IN a country where medical aid coverage is less than 10 percent, ordinary Zimbabweans who can’t afford medical aid cover and health insurance have found solace in crowd funding initiatives for critical surgeries and treatment for complicated ailments.
By Michael Gwarisa
According to the Association of Healthcare Funders Zimbabwe (AHFoZ), medical aid coverage has dropped from a high of 10 percent in 2018 to the current 9 percent, making it untenable for majority of Zimbabweans whose life savings and hard earned cash has turned into manure since August 2018 at the back of runway inflation and lack of disposable income.
Healthcare costs have also been on a crazy upward trend with the latest blow being the reinstatement of hospital and maternity user fees in all public health institutions. Bearing the biggest burden are those suffering from life threatening conditions which require surgery and or special medication and procedures.
The Ministry of Finance and Economic Development (MoFED) raised not less than US$29 million through a crowd funding initiative at the height of the 2018 Cholera outbreak. Since then, most Zimbabweans have been assisted through crowd funding initiatives whereby citizens and well-wishers create platforms for raising funds for ailing friends and family.
Various Online Fund raising platforms have been set up by Zimbabweans these include the GoFundMe among others and these have helped hundreds of people get healthcare related and other needs.
Crowd funding has come through to bridge the health financing gap between the haves and have nots and has over the past few years assisted so many low income earners in getting treatment and surgery even abroad. However, its sustainability and longevity rests heavily on a stable macroeconomic environment and Citizens’ ability to sponsor such initiatives.
Health Economist, Dr Prosper Chitambara applauded crowd funding initiatives for healthcare but maintained that government should create a long lasting and sustainable health financing arrangement for citizens.
It’s a good way to raise health funding for low income earners and those that may be uninsured. However, we still need strong public funding in healthcare. Crowd funding must provide a supplementary role,” said Dr Chitambara.
Dr Chitambara added that health financing by government continuous to be uninspiring given that all the national budgets including the 2020 budget have failed to address the critical issues and falls far short of the Abuja Declaration target of 15%.
“It is inconceivable and unconscionable that in a country which has faced a cholera epidemic, severe typhoid outbreaks amongst other serious and fatal environmental diseases we continue to give to little priority to preventive health services. The ability of the health sector to deliver and organize the health services needed to manage the increasing disease burden faced in Zimbabwe depends on a reasonable per capita allocation to health.
“The decline in real terms of public health funding over the years has come in the wake of Government’s implementation of the economic reform programme which endeavors to reduce Government expenditure. In light of this, the Ministry of Health needs to put in place an efficient system in drug procurement, stock management, distribution etc. to ensure that drugs are available where they are needed.”

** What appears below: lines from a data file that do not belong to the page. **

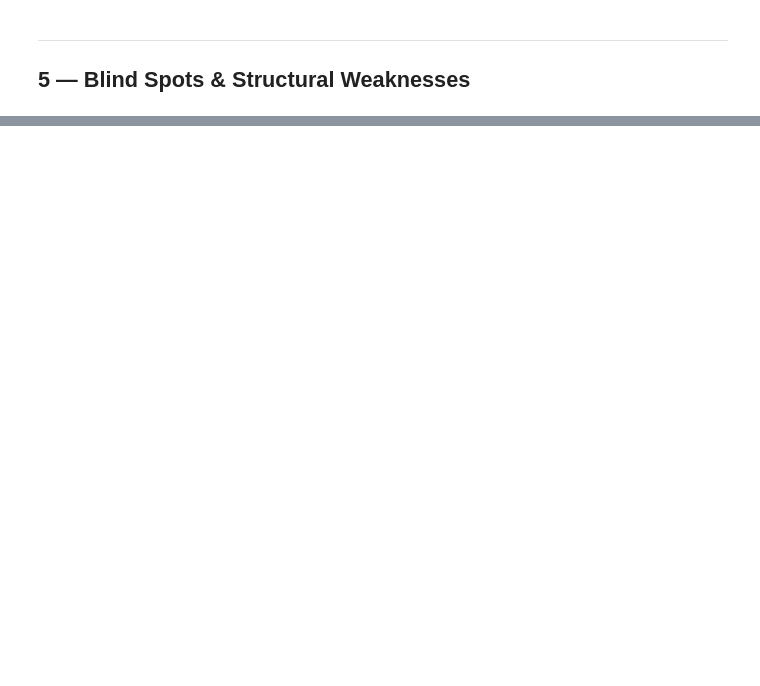
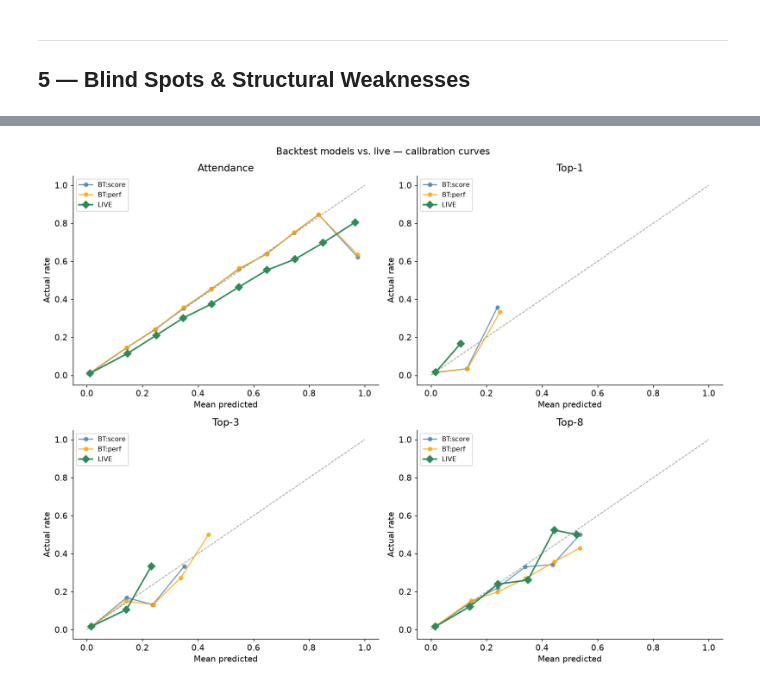
Before and after one commit to EvanMcCormick37/titled-tuesday-analysis, a Jupyter notebook: notebooks/model-performance-audit.ipynb, the cells around one changed output, grey strips where cells are left out. Drawn from its saved outputs; the diff is of its cells as text; code cells hidden in the pictures; blank space fills up the shorter version.

Commit message:
Archived old notebooks and wrote a new notebook comparing the model performance of a new possible score model for Bullet Brawl

```diff
--- a/notebooks/model-performance-audit.ipynb
+++ b/notebooks/model-performance-audit.ipynb
@@ -453,0 +590,12 @@ Actual fills from `~/.kalshi/data/kalshi.db`, scoped to Titled Tuesday markets o
+# %%
+BACKTEST_WINDOW_START = '2025-11-04'   # first single-session Titled Tuesday
+BACKTEST_WINDOW_END   = '2026-07-06'
+
+bt = q("""SELECT * FROM backtest
+          WHERE market = :m AND tourn_date BETWEEN :a AND :b""",
+       m=MARKET, a=BACKTEST_WINDOW_START, b=BACKTEST_WINDOW_END)
+bt['participated'] = bt['played'].astype(int)
+for n in N_VALS:
+    bt[f'in_top{n}'] = ((bt['played'] == 1) & (bt['actual_rank'] <= n)).astype(int)
+    bt[f'p_top{n}']  = bt['p_participate'] * bt[f'P_top{n}_given_play'].fillna(0)
+print(f"Backtest rows : {len(bt):,} | models : {sorted(bt['model'].unique())} | tournaments : {bt['tourn_date'].nunique()}")
@@ -453,0 +645,56 @@ Actual fills from `~/.kalshi/data/kalshi.db`, scoped to Titled Tuesday markets o
+# %%
+# Calibration curves: best backtest models vs live
+COMPARE_MODELS = ['score', 'perf']   # 'score' is the production model
+COLORS = {'score': 'steelblue', 'perf': 'orange', 'LIVE': 'seagreen'}
+
+fig, axes = plt.subplots(2, 2, figsize=(13, 10))
+
+for idx, (pred_col, true_col, label) in enumerate(compare_metrics):
+    ax = axes[idx // 2][idx % 2]
+    ax.plot([0, 1], [0, 1], 'k--', lw=1, alpha=0.4)
+
+    for model in COMPARE_MODELS:
+        grp   = bt[bt['model'] == model]
+        valid = grp[[pred_col, true_col]].dropna()
+        if pred_col != 'p_participate':
+            valid = valid[valid[pred_col] > 0.001]
+        if len(valid) < 50:
+            continue
+        bins  = np.linspace(0, 1, N_BINS + 1)
+        idxs  = np.digitize(valid[pred_col].values, bins, right=True)
+        xs, ys = [], []
+        for b in range(1, N_BINS + 1):
+            mask = idxs == b
+            if mask.sum() < 5:
+                continue
+            xs.append(valid[pred_col].values[mask].mean())
+            ys.append(valid[true_col].values[mask].mean())
+        ax.plot(xs, ys, 'o-', ms=5, lw=1.5, color=COLORS.get(model, 'gray'),
+                label=f'BT:{model}', alpha=0.8)
+
+    # Live model
+    valid_live = df[[pred_col, true_col]].dropna()
+    if pred_col != 'p_participate':
+        valid_live = valid_live[valid_live[pred_col] > 0.001]
+    if len(valid_live) >= 5:
+        bins  = np.linspace(0, 1, N_BINS + 1)
+        idxs  = np.digitize(valid_live[pred_col].values, bins, right=True)
+        xs, ys = [], []
+        for b in range(1, N_BINS + 1):
+            mask = idxs == b
+            if mask.sum() < 3:
+                continue
+            xs.append(valid_live[pred_col].values[mask].mean())
+            ys.append(valid_live[true_col].values[mask].mean())
+        ax.plot(xs, ys, 'D-', ms=7, lw=2, color=COLORS['LIVE'], label='LIVE', zorder=5)
+
+    ax.set_xlabel('Mean predicted')
+    ax.set_ylabel('Actual rate')
+    ax.set_title(label)
+    ax.legend(fontsize=9)
+
+fig.suptitle('Backtest models vs. live — calibration curves', fontsize=13)
+plt.tight_layout()
+plt.show()
+# %% [output]
+[figure, added]
```
Also changed, not shown: parts of 44 cells of this notebook, 14 other files.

Community Working Group on Health (CWGH) Executive Director, Mr Itai Rusike however said the existence of crowd funding initiatives to fund healthcare was a sign that government has failed to provide a basic human right (health) for its people.
“The various crowdfunding initiatives to fund and support various health challenges in the country is a sign of failure by the government to provide health care services to its people as provided for under section 76 of new Zimbabwe constitution that provides for the right to health.

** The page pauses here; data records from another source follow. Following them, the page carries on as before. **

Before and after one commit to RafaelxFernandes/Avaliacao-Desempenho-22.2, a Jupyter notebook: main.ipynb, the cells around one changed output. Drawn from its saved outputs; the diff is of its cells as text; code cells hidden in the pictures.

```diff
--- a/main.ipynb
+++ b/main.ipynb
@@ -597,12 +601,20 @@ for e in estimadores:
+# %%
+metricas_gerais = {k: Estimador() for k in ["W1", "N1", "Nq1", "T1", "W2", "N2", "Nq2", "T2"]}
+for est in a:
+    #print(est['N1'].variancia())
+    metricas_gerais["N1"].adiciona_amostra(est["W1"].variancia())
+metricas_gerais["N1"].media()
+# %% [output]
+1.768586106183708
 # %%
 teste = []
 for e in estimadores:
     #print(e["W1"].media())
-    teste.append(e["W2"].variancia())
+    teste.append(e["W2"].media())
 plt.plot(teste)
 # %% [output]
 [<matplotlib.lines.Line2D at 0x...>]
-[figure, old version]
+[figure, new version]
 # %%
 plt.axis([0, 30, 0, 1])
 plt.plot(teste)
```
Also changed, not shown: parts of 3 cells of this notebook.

“Crowd funding is a short gap measure as it is not sustainable and there’s no mechanism for transparency and accountability with a high a risk of people being swindled of their hard earned money by criminal elements and unscrupulous characters,” said Mr Rusike.
In 2019, majority of medical aid providers approached AHFoZ to submit requests for additional or new increases to the current tariffs for various reasons. The increases range from 50% to 400%. Healthcare providers have argued that operating in the current environment has become difficult, forcing them to increase tariffs or risk going under.

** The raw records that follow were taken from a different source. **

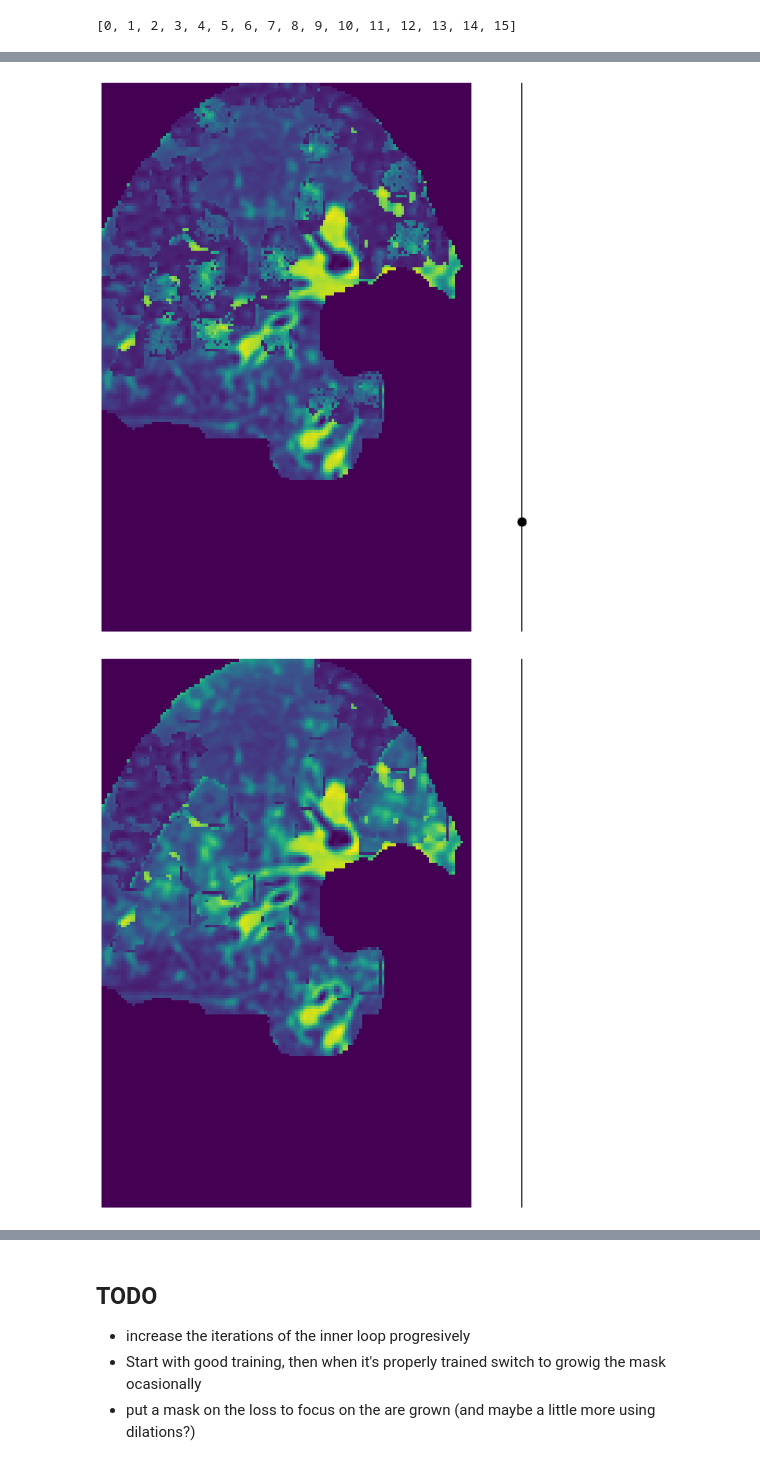
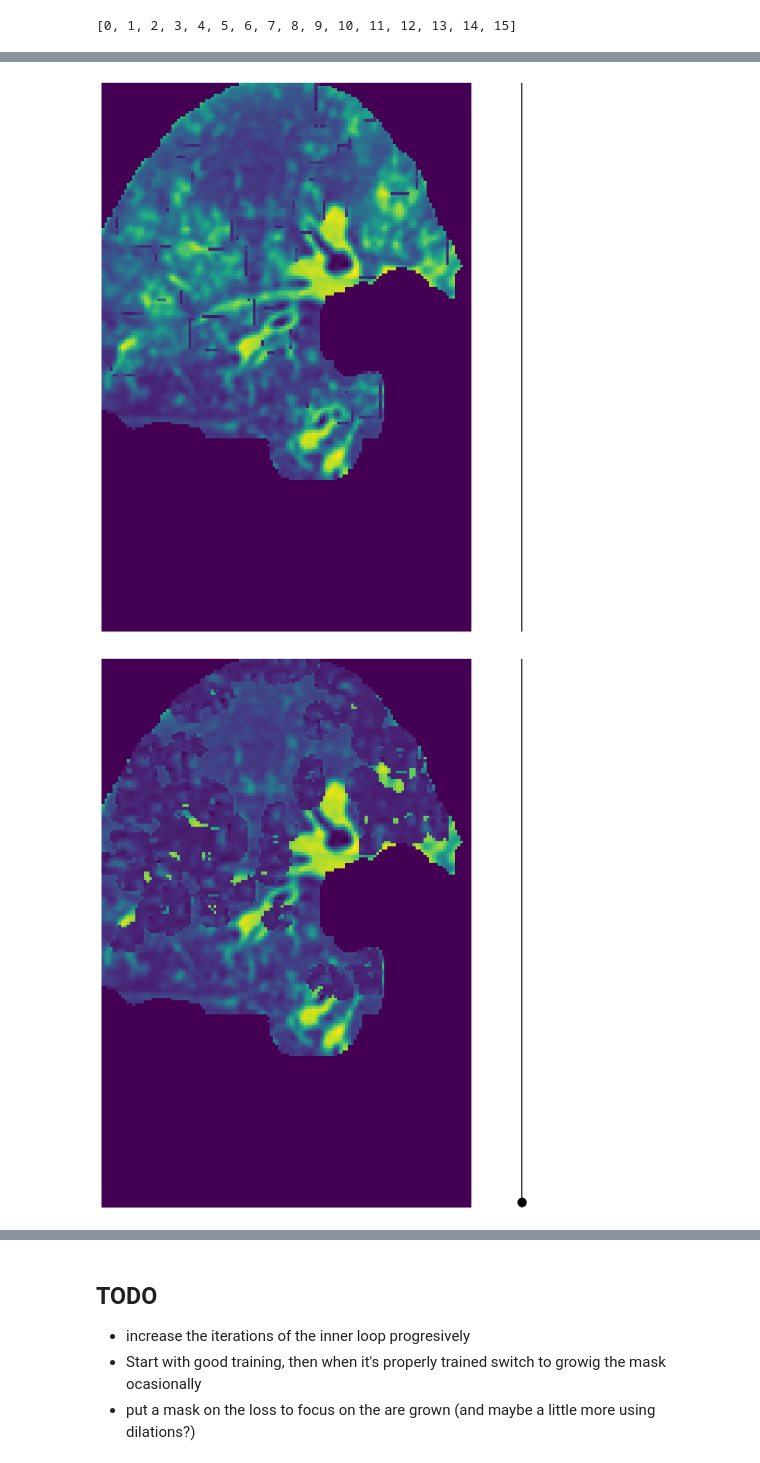
Before and after one commit to octaviomtz/nbdev_c19_synthesis, a Jupyter notebook: 02_replace_lesions.ipynb, the cells around one changed output, grey strips where cells are left out. Cells and saved outputs as stored; diff of their text form; code cells hidden in the pictures.

```diff
--- a/02_replace_lesions.ipynb
+++ b/02_replace_lesions.ipynb
@@ -153,32 +138,32 @@ texture = texture + np.abs(np.min(texture))
 # %%
 ##@title xx {vertical-output: true}
 im_blend = copy(target_img_covid[...,SLICE])
-GEN = 20
+GEN = -1
 for lesion, coord, mask in zip(lesions_all, coords_all, masks_all):
   syn_norm = lesion[GEN]/255. # WARNING this might not be the best way to save the array (information lost)
   syn_norm = syn_norm * mask
   # add background texture with absolute coordinates
   new_coords_mask = np.where(mask==1)[0]+coord[0], np.where(mask==1)[1]+coord[2]
   # im_blend[new_coords_mask] = mask[mask==1] *0
   im_blend[new_coords_mask] = texture[new_coords_mask]
   # add cea syn with absolute coords
   new_coords = np.where(syn_norm>0)[0]+coord[0], np.where(syn_norm>0)[1]+coord[2]
   im_blend[new_coords] = syn_norm[syn_norm>0]
   # im_blend[coord[0]:coord[1], coord[2]:coord[3]] = syn_norm
 
 fig, ax = plt.subplots(1,2, gridspec_kw={'width_ratios': [30, 1]}, figsize=(9,10))
 ax[0].imshow(im_blend[y_min: y_max, x_min: x_max], cmap='viridis')
 ax[1].axvline(x=0, c='k')
 ax[1].scatter(0,GEN, c='k', s=120)
 ax[1].set_ylim([0,100])
 for axx in ax.ravel(): axx.axis('off')
 fig.tight_layout()
 # %% [output]
-[figure, old version]
+[figure, new version]
 # %%
 ##@title xx {vertical-output: true}
 im_blend = copy(target_img_covid[...,SLICE])
-GEN = 220
+GEN = 1
 for lesion, coord, mask in zip(lesions_all, coords_all, masks_all):
   syn_norm = lesion[GEN]/255. # WARNING this might not be the best way to save the array (information lost)
   syn_norm = syn_norm * mask
@@ -199,4 +184,4 @@ ax[1].set_ylim([0,100])
 for axx in ax.ravel(): axx.axis('off')
 fig.tight_layout()
 # %% [output]
-[figure, old version]
+[figure, new version]
```
Also changed, not shown: parts of 11 cells of this notebook, 1 other file.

The cost of healthcare in Zimbabwe remains one of the highest in the region and yet the facilities are substandard, with most public hospitals literally falling to pieces. Over the years, soaring health costs have denied many people access to medical care. Most private health institutions are now demanding payment in hard currency or the parallel market equivalent in bond notes or RTGS payments. This has resulted in patients on medical aid now paying huge shortfalls.
Zimbabwe needs about $400 million per year to meet its drug requirements for both public hospitals and the rest of the health services sector. Key players in the pharmaceutical industry like CAPS Holdings, which used to contribute up to 75% of local healthcare products, have gone under.
Meanwhile, the ministry of Health and Child and Child Care (MoHCC)) says it is currently working on crafting a National Health Insurance scheme for citizens in an effort to make universal health coverage a reality.